* Task requirements: Among the entries below, count each line holding the word "onBlur". Write only the number.

Records excerpted from a collection
■ ■ ■ ■ ■

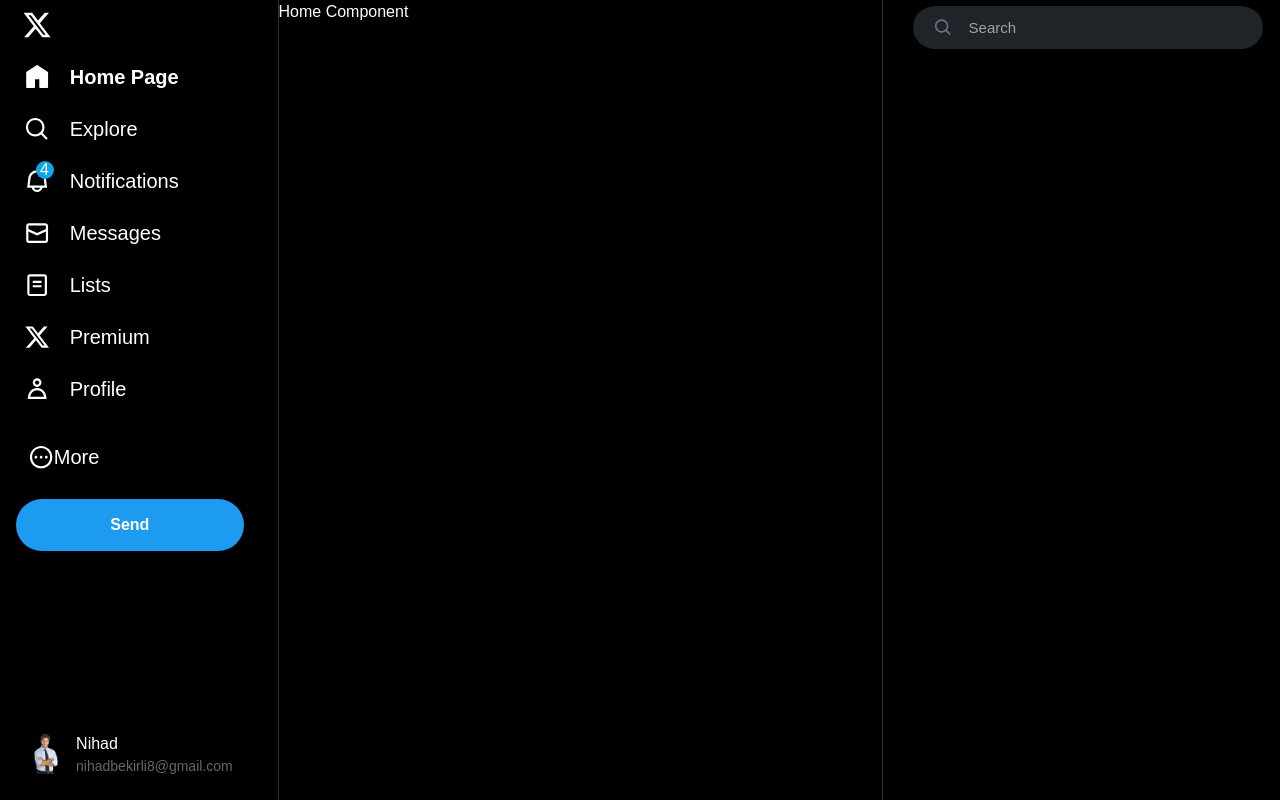
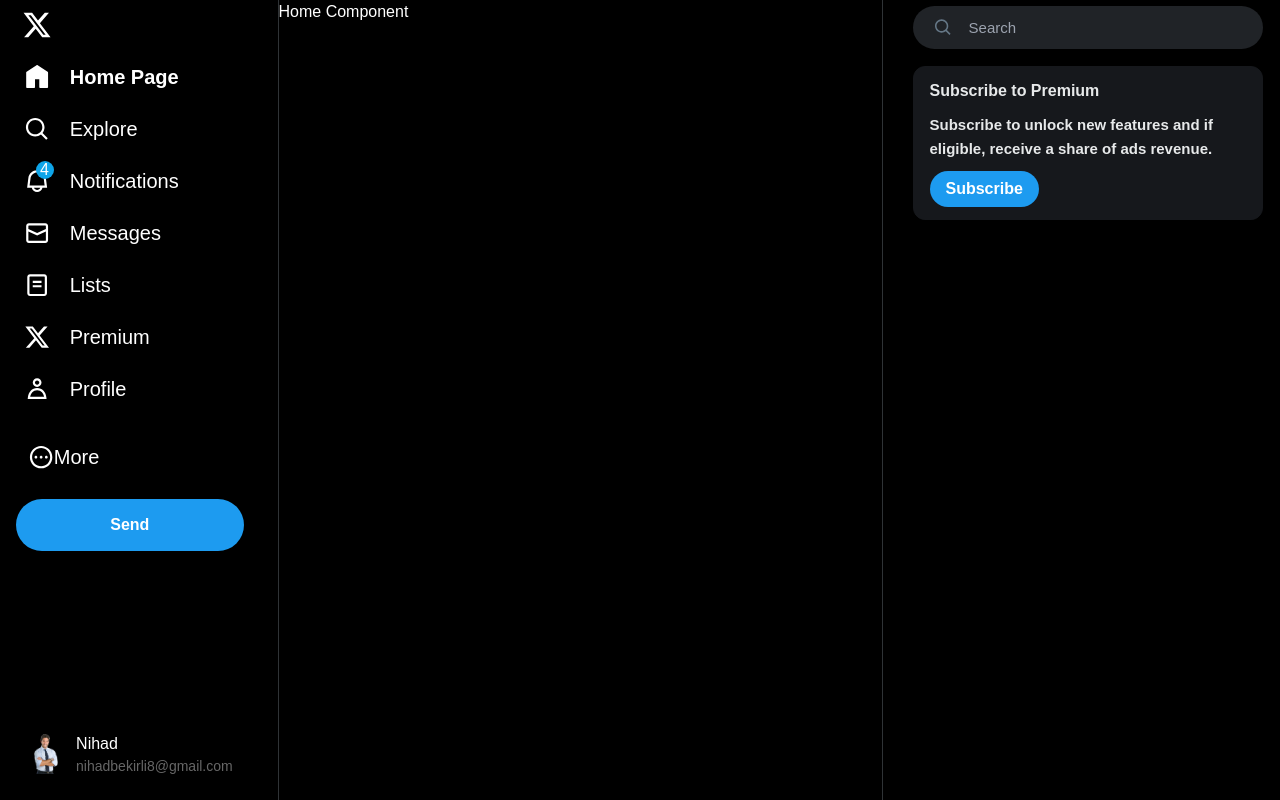
Before and after one commit to BekirLee/Twitter-clone, a React (Vite) app in the folder vite-project/: page / in a window 1280 px wide. Built offline with nearby package versions, Linux system fonts and the light colour scheme.

Commit message:
new codes for right-bar's premium and recommended side

```diff
--- /dev/null
+++ b/vite-project/src/components/premium/index.jsx
@@ -0,0 +1,19 @@
+import Button from "../buttons";
+
+export default function Premium() {
+    return (
+        <section className="bg-[#16181c] mb-4 rounded-xl border border-[#16181c] py-3 px-4 flex flex-col gap-2.5">
+            <div className="text-[#e7e9ea] font-extrabold">
+                Subscribe to Premium
+            </div>
+            <p className="text-[#e7e9ea] leading-6 text-[15px] font-bold">
+                Subscribe to unlock new features and if eligible, receive a share of ads revenue.
+            </p>
+            <div className="self-start">
+                <Button size="normal">
+                    Subscribe
+                </Button>
+            </div>
+        </section>
+    )
+}
--- /dev/null
+++ b/vite-project/src/components/topics/index.jsx
@@ -0,0 +1,7 @@
+export default function Topics() {
+    return (
+        <div className="bg-[#16181c]">
+
+        </div>
+    )
+}
--- a/vite-project/src/layouts/main/rightbar/index.jsx
+++ b/vite-project/src/layouts/main/rightbar/index.jsx
@@ -1,3 +1,4 @@
+import Premium from "~/components/premium";
 import Search from "./search";
 
 export default function RightBar() {
@@ -5,6 +6,7 @@
         <>
             <aside className="w-[350px] mr-2.5 ml-[30px]">
                 <Search />
+                <Premium />
             </aside>
         </>
     )
--- a/vite-project/src/layouts/main/rightbar/search/index.jsx
+++ b/vite-project/src/layouts/main/rightbar/search/index.jsx
@@ -1,12 +1,23 @@
-import { useState } from "react"
+import { useReducer, useRef, useState } from "react"
+import { useClickAway } from "react-use";
 
 export default function Search() {
 
     const [query, setQuery] = useState('');
     const [focus, setFocus] = useState(false);
 
+    const ref = useRef();
+    useClickAway(ref, () => {
+        setFocus(false)
+        // console.log('hell')
+    })
+
     return (
-        <div className="min-h-[32px] h-[54px] mb-3 flex items-center">
+
+        <div
+            ref={ref}
+            className="min-h-[32px] h-[54px] mb-3 flex items-center">
+
             <label className="h-[43px] rounded-full bg-[#202327] w-full block border border-transparent relative group flex items-center focus-within:bg-black focus-within:border-[#1d9bf0]">
                 <div className="w-[64px] h-full flex items-center justify-center">
                     <svg viewBox="0 0 24 24" aria-hidden="true" className="min-w-[32px] h-[18.75px] pl-[4px]" >
@@ -20,7 +31,7 @@
                     className="w-full h-full bg-transparent rounded-full outline-none pl-[1px] text-[15px]"
                     value={query}
                     onChange={e => setQuery(e.target.value)}
-                    onBlur={() => setFocus(false)}
+                    // onBlur={() => setFocus(false)}
                     onFocus={() => setFocus(true)}
                 />
 
@@ -37,7 +48,7 @@
                 )}
 
                 {focus && (
-                    <div className="absolute top-full w-full bg-black shadow-boxpx-4 px-4 max-h-[calc(-53px + 80vh)] min-[100px] rounded-lg shadow-box">
+                    <div className="absolute top-full w-full bg-black shadow-box px-4 px-4 max-h-[calc(-53px + 80vh)] min-[100px] rounded-lg">
                         <p className="p-3 pt-5">
                             Try searching for people, lists, or keywords
                         </p>
```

■ ■ ■ ■ ■

* Expected answer: 2